Acting leader Ibrahim Munir, who is in London, said the dialog can't work without the group.

"Dialog is really needed, yes, but it has to include everyone.
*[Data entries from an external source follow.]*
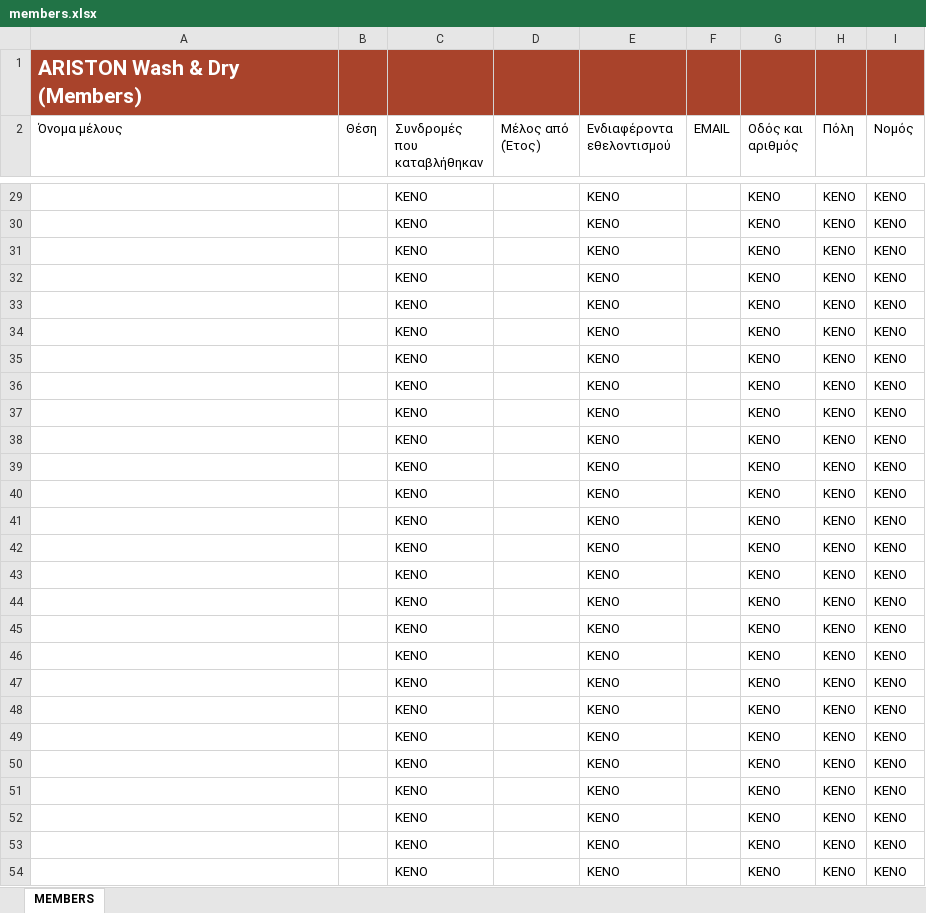
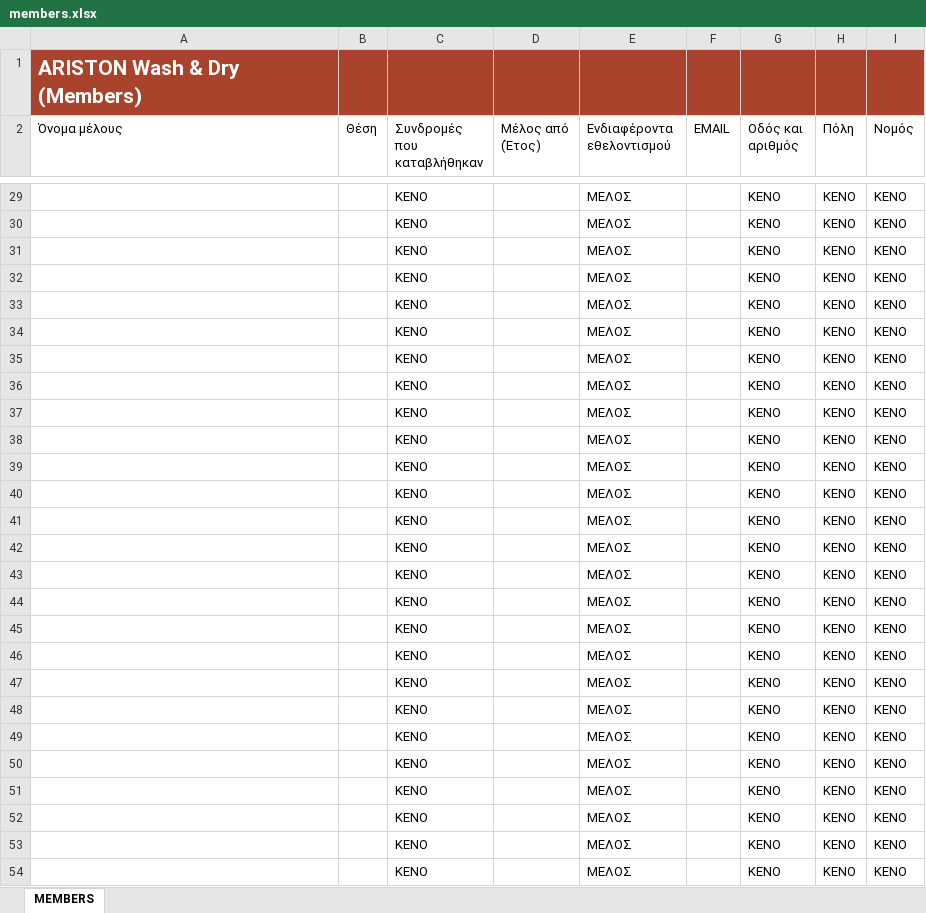
Before and after one commit to kmgeorgoudis-pixel/ariston-wash-dry, an Excel workbook: members.xlsx, sheet MEMBERS, drawn as a sheet; only a part is shown, gaps mark what is left out; values as stored, in another font and other column widths than the file's, no borders; table styles not drawn; the diff covers the shown part only; the diff names each change by its address in the sheet, - before the commit and + after, or states it on an @@ line.

```diff
--- a/members.xlsx (sheet MEMBERS)
+++ b/members.xlsx (sheet MEMBERS)
-E29:E54 (Ενδιαφέροντα εθελοντισμού): KENO
+E29:E54 (Ενδιαφέροντα εθελοντισμού): ΜΕΛΟΣ
```
Also changed, not shown: 171 edited cells elsewhere in this sheet, 6 other files.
Excluding the Muslim Brotherhood from the dialog, or any other groups, I believe will not lead to the required atmosphere for Egypt to rule by in the coming years."

A presidential amnesty committee is processing thousands of requests to free some of those jailed under Sisi's leadership.

Egyptian officials present the dialog as heralding a new phase of Sisi's rule made possible by improvements in security and political stability and dubbed "the new republic."

Some moderate opposition figures have been brought in from the margins and given a platform on tightly controlled domestic media for the first time in years.

The dialog follows steps, including publication of a human rights strategy, that appear intended to address Western criticism.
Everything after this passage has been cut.